More good news about ugly food
Making ugly appealing to shoppers. Activist Jordan Figueiredo is pushing ugly produce thinking outside the CSA box. At Ugly Fruit and Veg, a group primarily focused on inciting activism, Figueiredo is helping to pioneer ugly produce sections in national supermarkets. He has already successfully petitioned Whole Foods Market and Walmart to sell ugly produce in part through punny awareness-raising campaigns on social media. The Ugly Fruit and Veg Instagram mostly features photos and memes of misfit produce striving for empathy. Other images simply make an effort to educate followers about the impact of food waste. Back in August 2017, Figueiredo demonstrated his support for the American Farmland Trust by exposing statistics about land degradation and water loss. He is now focused on petitions at Target, Sobey’s, and Albertsons, the latter of which has already gathered over 40,000 signatures.
Turning ugly food into meals for the hungry. There’s another reason to salvage misfit produce: to fight hunger healthfully. Forty-two million people face hunger in the United States according to Feeding America. Many organizations are using surplus produce to help meet that challenge. The USDA’s published list puts the number of food rescue organizations throughout the country at close to fifty. Among them is 412 Food Rescue, a nonprofit based in Pittsburgh, PA. It offers an Ugly CSA similar to what’s offered by Imperfect Food and Pittsburg-based Hungry Harvest, but at 412 Food Rescue the goal is to get surplus produce to those who are food insecure. Within two years of its founding, the organization had recovered "over 1.5 million pounds of food." It recently developed an app that allows anyone in the community to assist with deliveries.

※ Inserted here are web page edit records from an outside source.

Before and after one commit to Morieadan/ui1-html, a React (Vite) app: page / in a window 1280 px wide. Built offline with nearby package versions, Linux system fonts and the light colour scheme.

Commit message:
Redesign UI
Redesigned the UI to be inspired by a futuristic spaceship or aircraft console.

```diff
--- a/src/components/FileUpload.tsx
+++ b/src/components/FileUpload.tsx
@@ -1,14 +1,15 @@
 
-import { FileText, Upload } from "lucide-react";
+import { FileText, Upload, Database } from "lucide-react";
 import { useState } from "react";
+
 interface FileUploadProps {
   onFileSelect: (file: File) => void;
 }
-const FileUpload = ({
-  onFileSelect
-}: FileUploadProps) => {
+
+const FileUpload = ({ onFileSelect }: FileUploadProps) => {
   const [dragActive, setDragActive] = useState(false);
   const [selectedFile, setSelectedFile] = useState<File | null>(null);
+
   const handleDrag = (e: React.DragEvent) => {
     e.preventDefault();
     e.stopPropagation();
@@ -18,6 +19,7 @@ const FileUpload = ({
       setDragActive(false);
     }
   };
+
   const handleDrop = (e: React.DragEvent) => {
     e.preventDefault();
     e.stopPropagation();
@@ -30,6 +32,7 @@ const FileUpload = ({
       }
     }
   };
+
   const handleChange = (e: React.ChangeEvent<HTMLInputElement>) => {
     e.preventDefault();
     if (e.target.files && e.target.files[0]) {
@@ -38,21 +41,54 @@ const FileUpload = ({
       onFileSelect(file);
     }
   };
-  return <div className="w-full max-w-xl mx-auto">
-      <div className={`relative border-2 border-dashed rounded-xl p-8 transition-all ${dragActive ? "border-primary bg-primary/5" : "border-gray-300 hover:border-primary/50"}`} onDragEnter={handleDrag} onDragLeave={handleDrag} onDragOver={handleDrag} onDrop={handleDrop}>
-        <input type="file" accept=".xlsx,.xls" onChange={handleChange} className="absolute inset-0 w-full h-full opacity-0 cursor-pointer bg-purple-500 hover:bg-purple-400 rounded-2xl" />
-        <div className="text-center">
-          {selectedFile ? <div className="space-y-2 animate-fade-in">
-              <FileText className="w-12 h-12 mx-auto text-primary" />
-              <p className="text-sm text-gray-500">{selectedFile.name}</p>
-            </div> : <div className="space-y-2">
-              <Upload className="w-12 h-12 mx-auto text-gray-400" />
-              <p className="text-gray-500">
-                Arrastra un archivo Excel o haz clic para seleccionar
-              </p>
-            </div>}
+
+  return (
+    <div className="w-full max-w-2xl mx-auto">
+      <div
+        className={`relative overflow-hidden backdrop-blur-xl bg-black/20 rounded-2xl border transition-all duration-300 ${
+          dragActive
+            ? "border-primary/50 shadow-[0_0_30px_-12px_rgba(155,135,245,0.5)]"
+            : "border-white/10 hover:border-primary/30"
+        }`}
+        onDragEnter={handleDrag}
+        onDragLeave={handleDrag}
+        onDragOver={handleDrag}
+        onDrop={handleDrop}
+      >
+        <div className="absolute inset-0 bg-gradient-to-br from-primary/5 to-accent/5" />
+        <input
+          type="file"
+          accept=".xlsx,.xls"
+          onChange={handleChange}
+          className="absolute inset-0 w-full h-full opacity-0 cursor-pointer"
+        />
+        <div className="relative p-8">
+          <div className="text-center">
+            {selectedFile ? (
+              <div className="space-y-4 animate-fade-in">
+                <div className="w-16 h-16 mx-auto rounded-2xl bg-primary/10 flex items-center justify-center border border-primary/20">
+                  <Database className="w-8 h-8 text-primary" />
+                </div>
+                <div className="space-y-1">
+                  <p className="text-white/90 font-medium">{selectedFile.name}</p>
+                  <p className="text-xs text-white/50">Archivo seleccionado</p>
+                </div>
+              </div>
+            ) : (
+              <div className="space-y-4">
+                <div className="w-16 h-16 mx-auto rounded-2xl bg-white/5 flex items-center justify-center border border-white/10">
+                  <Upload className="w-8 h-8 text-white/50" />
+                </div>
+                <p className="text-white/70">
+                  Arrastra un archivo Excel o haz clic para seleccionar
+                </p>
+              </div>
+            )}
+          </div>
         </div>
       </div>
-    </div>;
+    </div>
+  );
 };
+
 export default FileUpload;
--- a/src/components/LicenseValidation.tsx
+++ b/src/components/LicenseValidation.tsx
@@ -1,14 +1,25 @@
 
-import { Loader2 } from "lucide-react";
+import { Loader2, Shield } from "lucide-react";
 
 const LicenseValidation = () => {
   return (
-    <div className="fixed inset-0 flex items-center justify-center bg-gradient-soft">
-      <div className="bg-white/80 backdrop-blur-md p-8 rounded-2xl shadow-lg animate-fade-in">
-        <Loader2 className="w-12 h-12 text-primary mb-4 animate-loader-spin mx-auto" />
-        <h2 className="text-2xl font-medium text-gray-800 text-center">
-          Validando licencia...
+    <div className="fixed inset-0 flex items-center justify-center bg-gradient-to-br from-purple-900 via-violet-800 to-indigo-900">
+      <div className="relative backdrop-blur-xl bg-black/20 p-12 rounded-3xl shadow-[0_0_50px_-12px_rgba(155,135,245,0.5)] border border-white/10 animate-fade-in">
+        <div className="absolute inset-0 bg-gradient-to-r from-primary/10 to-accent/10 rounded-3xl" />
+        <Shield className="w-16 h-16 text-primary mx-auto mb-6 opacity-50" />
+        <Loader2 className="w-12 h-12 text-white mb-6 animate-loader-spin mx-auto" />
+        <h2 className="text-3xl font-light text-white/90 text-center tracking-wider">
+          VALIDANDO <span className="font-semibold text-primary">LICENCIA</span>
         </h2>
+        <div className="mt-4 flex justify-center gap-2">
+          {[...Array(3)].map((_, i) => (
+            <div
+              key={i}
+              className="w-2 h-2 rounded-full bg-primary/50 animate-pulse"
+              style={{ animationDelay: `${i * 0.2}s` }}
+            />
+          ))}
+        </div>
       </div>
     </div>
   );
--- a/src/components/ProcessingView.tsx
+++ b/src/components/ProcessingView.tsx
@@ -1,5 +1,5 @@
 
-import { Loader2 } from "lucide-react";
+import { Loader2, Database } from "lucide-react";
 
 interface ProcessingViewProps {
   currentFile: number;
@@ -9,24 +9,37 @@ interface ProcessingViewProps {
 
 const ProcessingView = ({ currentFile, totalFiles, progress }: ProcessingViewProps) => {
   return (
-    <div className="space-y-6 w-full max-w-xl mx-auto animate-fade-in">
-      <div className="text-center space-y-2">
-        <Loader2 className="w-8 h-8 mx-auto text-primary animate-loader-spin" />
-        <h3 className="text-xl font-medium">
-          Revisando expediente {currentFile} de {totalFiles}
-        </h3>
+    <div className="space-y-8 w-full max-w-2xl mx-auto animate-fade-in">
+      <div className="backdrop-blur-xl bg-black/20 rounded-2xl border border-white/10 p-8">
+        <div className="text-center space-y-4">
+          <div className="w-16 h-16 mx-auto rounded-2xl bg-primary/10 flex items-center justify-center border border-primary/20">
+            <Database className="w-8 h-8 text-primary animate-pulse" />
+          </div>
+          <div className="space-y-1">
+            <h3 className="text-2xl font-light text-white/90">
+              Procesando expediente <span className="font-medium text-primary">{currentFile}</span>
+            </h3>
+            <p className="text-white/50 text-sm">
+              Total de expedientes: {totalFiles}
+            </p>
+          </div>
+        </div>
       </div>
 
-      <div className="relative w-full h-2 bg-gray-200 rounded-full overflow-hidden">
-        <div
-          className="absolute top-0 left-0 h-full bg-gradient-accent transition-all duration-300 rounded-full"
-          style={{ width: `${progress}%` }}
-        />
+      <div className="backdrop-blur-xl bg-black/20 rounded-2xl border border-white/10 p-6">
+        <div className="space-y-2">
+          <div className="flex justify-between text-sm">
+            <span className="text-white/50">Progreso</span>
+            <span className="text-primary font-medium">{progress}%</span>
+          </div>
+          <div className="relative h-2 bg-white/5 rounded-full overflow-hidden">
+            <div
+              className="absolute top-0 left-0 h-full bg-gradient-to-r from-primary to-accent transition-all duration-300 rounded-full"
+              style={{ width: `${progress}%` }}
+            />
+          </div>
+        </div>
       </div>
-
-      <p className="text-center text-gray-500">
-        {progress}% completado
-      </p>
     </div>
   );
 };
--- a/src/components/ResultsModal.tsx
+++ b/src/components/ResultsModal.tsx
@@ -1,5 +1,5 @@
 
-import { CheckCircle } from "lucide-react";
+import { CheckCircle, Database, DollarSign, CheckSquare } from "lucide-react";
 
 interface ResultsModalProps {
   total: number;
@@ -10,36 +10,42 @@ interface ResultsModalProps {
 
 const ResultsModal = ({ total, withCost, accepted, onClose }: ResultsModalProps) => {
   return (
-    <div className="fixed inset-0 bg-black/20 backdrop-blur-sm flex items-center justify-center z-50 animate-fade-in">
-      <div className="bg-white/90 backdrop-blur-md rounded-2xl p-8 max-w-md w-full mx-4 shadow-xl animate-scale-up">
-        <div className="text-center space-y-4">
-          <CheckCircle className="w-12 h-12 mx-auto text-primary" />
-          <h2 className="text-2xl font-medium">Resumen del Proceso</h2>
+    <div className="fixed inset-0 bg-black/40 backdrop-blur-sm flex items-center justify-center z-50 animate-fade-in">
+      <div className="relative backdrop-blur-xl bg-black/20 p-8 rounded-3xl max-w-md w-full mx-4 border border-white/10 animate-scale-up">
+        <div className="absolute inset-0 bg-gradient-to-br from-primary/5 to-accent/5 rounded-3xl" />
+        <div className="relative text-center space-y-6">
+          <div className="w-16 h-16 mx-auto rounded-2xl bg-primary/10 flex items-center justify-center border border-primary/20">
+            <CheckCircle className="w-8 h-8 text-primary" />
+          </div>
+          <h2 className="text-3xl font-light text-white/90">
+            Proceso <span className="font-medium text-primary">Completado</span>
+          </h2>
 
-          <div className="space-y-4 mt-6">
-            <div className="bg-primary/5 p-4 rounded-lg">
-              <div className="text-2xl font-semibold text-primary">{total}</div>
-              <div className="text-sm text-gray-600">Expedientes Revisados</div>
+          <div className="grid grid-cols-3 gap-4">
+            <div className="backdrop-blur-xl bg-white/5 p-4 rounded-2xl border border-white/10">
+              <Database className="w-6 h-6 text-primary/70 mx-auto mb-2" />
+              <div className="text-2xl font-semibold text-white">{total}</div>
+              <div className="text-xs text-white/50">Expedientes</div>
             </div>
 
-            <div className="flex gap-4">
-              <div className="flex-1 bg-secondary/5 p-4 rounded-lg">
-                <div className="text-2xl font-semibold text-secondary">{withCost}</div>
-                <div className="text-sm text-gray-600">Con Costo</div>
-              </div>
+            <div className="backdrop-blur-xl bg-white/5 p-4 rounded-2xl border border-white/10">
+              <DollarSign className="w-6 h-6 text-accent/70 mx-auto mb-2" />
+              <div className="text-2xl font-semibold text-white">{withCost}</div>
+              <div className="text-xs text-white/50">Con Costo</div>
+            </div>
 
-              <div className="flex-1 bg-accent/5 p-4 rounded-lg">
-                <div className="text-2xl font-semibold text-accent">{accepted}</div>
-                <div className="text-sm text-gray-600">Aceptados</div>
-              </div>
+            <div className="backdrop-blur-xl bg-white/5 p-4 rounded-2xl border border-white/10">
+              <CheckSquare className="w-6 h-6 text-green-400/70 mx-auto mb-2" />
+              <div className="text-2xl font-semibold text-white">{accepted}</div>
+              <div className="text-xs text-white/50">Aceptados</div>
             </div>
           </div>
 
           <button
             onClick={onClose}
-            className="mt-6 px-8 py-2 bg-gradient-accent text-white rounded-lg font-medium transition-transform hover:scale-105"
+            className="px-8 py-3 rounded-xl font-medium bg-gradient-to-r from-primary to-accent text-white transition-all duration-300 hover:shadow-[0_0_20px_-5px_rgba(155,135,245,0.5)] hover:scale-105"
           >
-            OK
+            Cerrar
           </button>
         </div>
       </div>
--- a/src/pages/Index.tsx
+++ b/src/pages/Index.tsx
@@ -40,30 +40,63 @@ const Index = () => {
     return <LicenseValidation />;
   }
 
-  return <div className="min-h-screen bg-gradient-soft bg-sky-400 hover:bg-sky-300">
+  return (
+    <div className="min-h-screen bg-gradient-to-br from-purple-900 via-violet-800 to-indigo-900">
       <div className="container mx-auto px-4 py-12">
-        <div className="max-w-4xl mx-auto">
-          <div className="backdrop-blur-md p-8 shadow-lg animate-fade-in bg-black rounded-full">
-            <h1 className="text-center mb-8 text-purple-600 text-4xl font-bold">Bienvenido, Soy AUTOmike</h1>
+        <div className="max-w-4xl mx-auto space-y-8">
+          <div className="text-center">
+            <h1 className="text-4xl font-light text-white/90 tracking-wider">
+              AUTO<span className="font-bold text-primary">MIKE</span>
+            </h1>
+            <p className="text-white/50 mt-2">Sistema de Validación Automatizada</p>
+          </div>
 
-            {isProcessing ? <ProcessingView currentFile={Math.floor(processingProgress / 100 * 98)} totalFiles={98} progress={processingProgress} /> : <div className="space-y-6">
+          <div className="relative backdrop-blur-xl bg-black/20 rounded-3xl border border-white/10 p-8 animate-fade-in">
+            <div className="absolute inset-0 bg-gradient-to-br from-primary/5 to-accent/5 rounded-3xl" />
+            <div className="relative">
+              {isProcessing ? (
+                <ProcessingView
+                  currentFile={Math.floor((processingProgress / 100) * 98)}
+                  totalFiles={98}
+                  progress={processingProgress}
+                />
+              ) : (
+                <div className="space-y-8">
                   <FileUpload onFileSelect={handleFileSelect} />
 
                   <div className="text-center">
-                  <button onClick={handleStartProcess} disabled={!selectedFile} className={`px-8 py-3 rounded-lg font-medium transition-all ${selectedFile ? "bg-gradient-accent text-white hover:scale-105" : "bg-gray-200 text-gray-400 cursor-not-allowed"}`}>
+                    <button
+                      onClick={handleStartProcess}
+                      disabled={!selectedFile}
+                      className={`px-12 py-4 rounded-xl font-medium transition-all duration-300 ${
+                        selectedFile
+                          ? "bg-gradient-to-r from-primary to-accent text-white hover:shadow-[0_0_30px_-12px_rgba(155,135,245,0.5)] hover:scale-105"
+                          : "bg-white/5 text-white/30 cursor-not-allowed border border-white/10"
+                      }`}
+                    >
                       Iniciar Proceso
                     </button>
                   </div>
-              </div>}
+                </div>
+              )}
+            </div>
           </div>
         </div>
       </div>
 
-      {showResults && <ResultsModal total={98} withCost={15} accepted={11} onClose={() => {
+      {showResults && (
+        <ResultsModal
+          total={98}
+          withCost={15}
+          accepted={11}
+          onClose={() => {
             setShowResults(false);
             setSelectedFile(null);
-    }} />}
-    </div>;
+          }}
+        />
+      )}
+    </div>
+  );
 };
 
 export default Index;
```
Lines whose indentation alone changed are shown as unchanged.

Entrepreneurs transforming misfits into cash. Startups like Misfit Juicery, Fruitcycle, and Pulp Pantry are finding innovative ways to repurpose ugly produce. According to Misfit Juicery, which is turning ugly produce into juice, "20 billion pounds of fruits and veggies go unharvested or unsold every year in the U.S." Founded in 2015 by then Georgetown students Philip Wong and Ann Yang, the company has since produced a line of seven cold-pressed juices using "oddball produce farmers can’t sell." Their products are now being distributed along the East Coast between Washington, D.C. and New York. Wong and Yang continue to look for ways to expand their reach. At the heart of their efforts is the belief that every vegetable has innate worth and deserves a second chance.
Takeaway: You too can keep perfectly good food from entering the waste stream! It’s easy, affordable, and good for the health of our communities, and the global environment. Here's a quick look at what you can do.
- Subscribe to an Ugly Food CSA. If you live outside of the delivery range for Imperfect Produce, not to worry. Hungry Harvest offers customizable and affordable ugly harvest boxes too; they now deliver throughout Maryland, Washington, DC, Virginia, Greater Philadelphia, Southern New Jersey, Northern Delaware, South Florida and The Triangle Area in North Carolina.
- Petition your local grocery store or supermarket to sell ugly produce. With Figueiredo’s help, it’s easy to #DemandUgly! Follow this link to sign petitions and send comments to larger corporations. There’s always a way to do more!
- Support your local food rescue group by sending in donations or volunteer your hand distributing food. Using this Food Rescue Locator to find an organization near you.
- Bring 412 Food Rescue to your city. If you live in Chicago, San Francisco, or Philadelphia, you will soon be able to use the 412 Rescue app in your own community. Contact them to get started.
For more information about organizations fighting food loss and waste in the United States and abroad, check out this list from Food Tank.